YOUR ASSIGNMENT> Note every line in the entries that contains the string "images", and copy it.

Web document revisions:

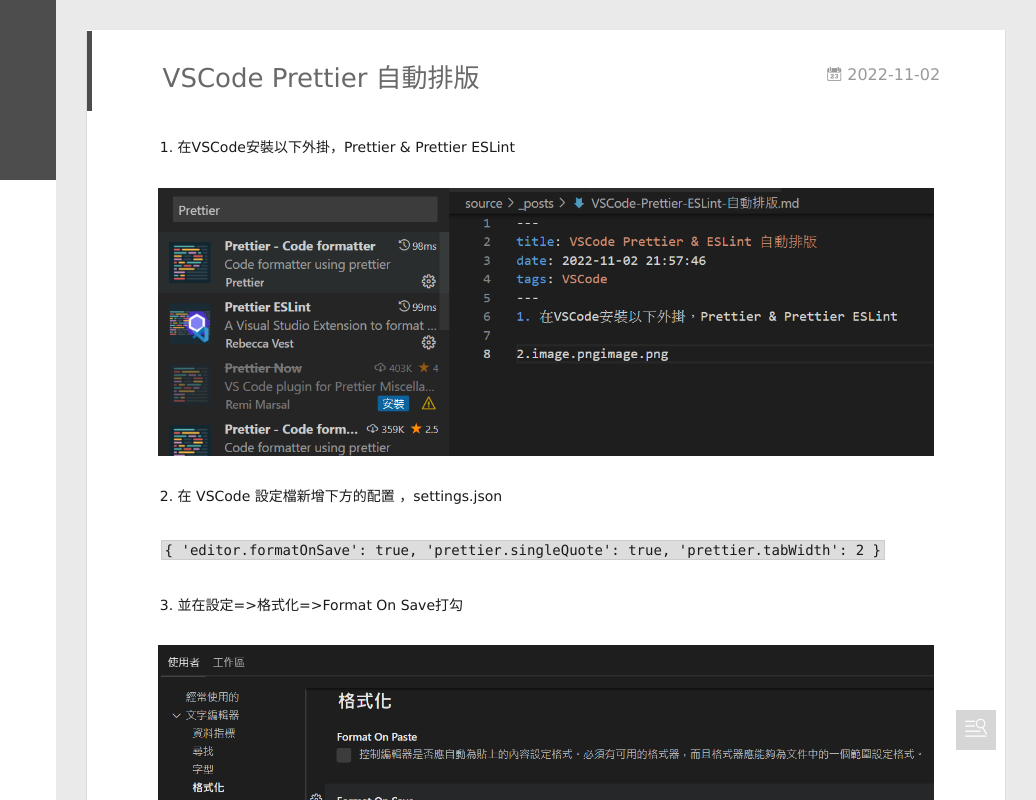
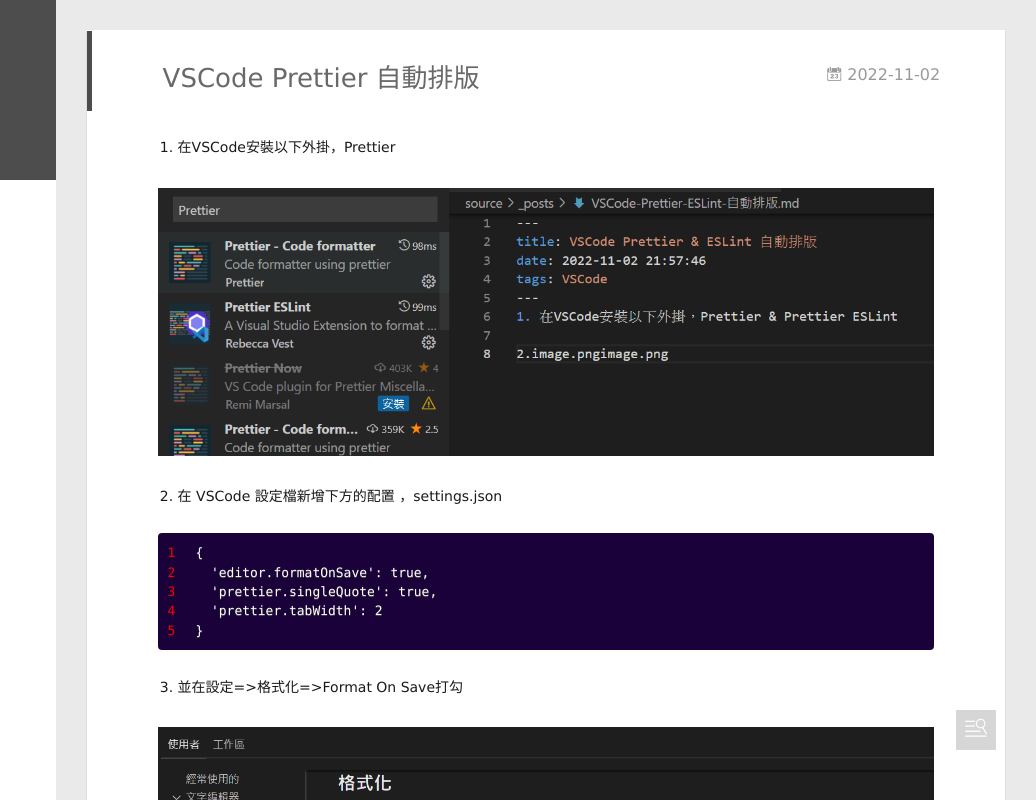
Before and after one commit to wangfly70501/blog, a plain HTML site: page 2022/11/02/VSCode_Prettier/index.html in a window 1280 px wide. Shown: the full height of the page, 244-1280 px from the left. Drawn offline with Linux system fonts and the light colour scheme; files that its build step writes are made by us from their sources.

Commit message:
Site updated: 2022-11-03 02:09:09

```diff
--- a/2022/11/02/VSCode_Prettier/index.html
+++ b/2022/11/02/VSCode_Prettier/index.html
@@ -10,17 +10,17 @@
   <meta name="generator" content="hexo-theme-yilia-plus">
   <meta name="viewport" content="width=device-width, initial-scale=1, maximum-scale=1">
 
-  <meta name="description" content="在VSCode安裝以下外掛，Prettier &amp; Prettier ESLint">
+  <meta name="description" content="在VSCode安裝以下外掛，Prettier">
 <meta property="og:type" content="article">
 <meta property="og:title" content="VSCode Prettier 自動排版">
 <meta property="og:url" content="https://wangfly70501.github.io/blog/2022/11/02/VSCode_Prettier/index.html">
 <meta property="og:site_name" content="Josh程式筆記">
-<meta property="og:description" content="在VSCode安裝以下外掛，Prettier &amp; Prettier ESLint">
+<meta property="og:description" content="在VSCode安裝以下外掛，Prettier">
 <meta property="og:locale" content="en_US">
 <meta property="og:image" content="https://wangfly70501.github.io/blog/2022/11/02/VSCode_Prettier/PrettierESLint.webp">
 <meta property="og:image" content="https://wangfly70501.github.io/blog/2022/11/02/VSCode_Prettier/PrettierESLint02.webp">
 <meta property="article:published_time" content="2022-11-02T13:57:46.000Z">
-<meta property="article:modified_time" content="2022-11-02T17:50:34.317Z">
+<meta property="article:modified_time" content="2022-11-02T18:08:27.917Z">
 <meta property="article:author" content="Josh Wang">
 <meta property="article:tag" content="VSCode">
 <meta name="twitter:card" content="summary">
@@ -189,20 +189,21 @@
   <div class="article-entry" itemprop="articleBody">
 
     <ol>
-<li>在VSCode安裝以下外掛，Prettier &amp; Prettier ESLint </li>
+<li>在VSCode安裝以下外掛，Prettier  </li>
 </ol>
 <span id="more"></span>
 <p><img src="https://wangfly70501.github.io/blog/2022/11/02/VSCode_Prettier/PrettierESLint.webp" alt="image"></p>
 <ol start="2">
 <li>在 VSCode 設定檔新增下方的配置 ，settings.json</li>
 </ol>
-<p><code>&#123;   &#39;editor.formatOnSave&#39;: true,   &#39;prettier.singleQuote&#39;: true,    &#39;prettier.tabWidth&#39;: 2 &#125;</code></p>
+<figure class="highlight plaintext"><table><tr><td class="gutter"><pre><span class="line">1</span><br><span class="line">2</span><br><span class="line">3</span><br><span class="line">4</span><br><span class="line">5</span><br></pre></td><td class="code"><pre><span class="line">&#123;</span><br><span class="line">  &#x27;editor.formatOnSave&#x27;: true,</span><br><span class="line">  &#x27;prettier.singleQuote&#x27;: true, </span><br><span class="line">  &#x27;prettier.tabWidth&#x27;: 2</span><br><span class="line">&#125;</span><br></pre></td></tr></table></figure>
+
 <ol start="3">
 <li>並在設定=&gt;格式化=&gt;Format On Save打勾</li>
 </ol>
 <p><img src="https://wangfly70501.github.io/blog/2022/11/02/VSCode_Prettier/PrettierESLint02.webp" alt="image"></p>
 <ol start="4">
-<li>ctrl + shift + p ， 打format ，選擇Prettier 。ctrl + s儲存就有囉!</li>
+<li>ctrl + shift + p ， 打format ，選擇Prettier 。ctrl + s儲存即可!</li>
 </ol>
 
 
```
Also changed, not shown: index.html (+1 -1 lines).
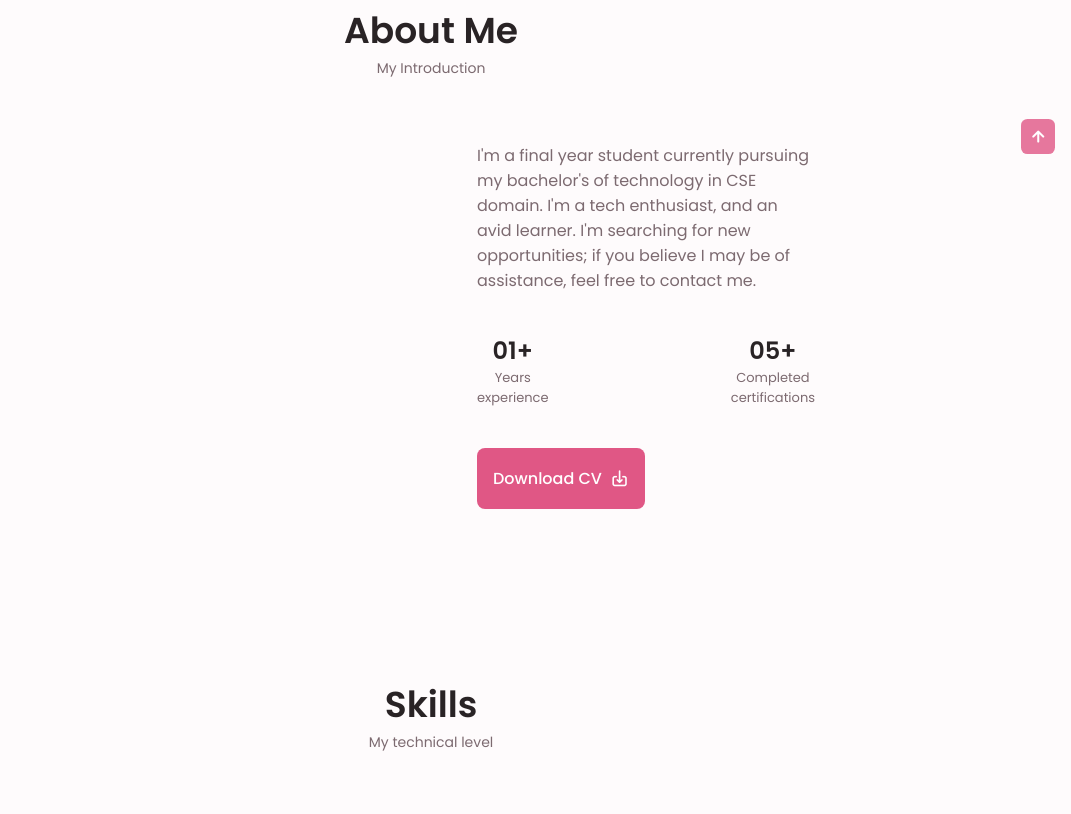
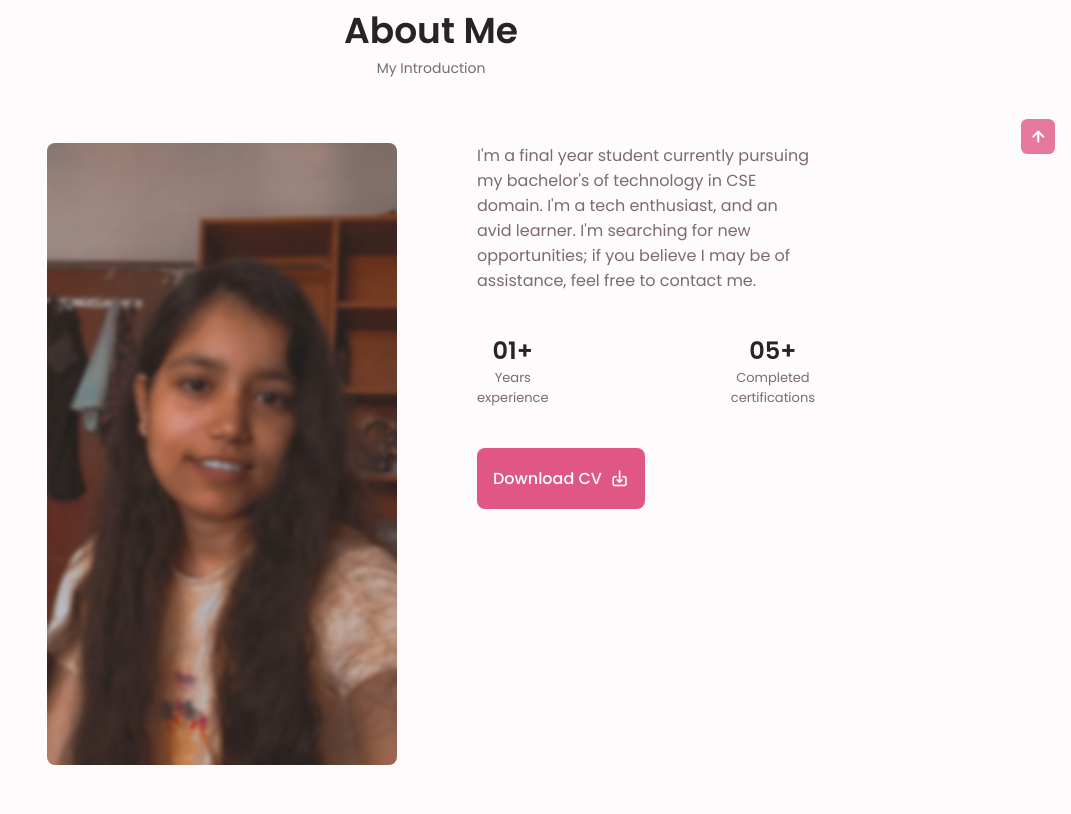
Before and after one commit to ShanuDubey/ShanuDubey.github.io, a plain HTML site: page index.html in a window 1280 px wide. Shown: the part 806-1620 px from the top of the page, without its empty margins (209-1280 px from the left). Drawn offline with nearby package versions, Linux system fonts and the light colour scheme.

Commit message:
Update index.html

```diff
--- a/index.html
+++ b/index.html
@@ -134,7 +134,7 @@
                 <span class="section__subtitle">My Introduction</span>
 
                 <div class="about__container container grid">
-                    <img src="packages/images/1644692186514.jpg" alt="" class="about__img">
+                    <img src="packages/images/1687067761987.jpg" alt="" class="about__img">
                     <div class="about__data">
                         <p class="about__description">
                             I'm a final year student currently pursuing my bachelor's of technology in CSE domain. I'm a tech enthusiast, and an avid learner. I'm searching for new opportunities; if you believe I may be of assistance, feel free to contact me.
```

SOLUTION>
-                    <img src="packages/images/1644692186514.jpg" alt="" class="about__img">
+                    <img src="packages/images/1687067761987.jpg" alt="" class="about__img">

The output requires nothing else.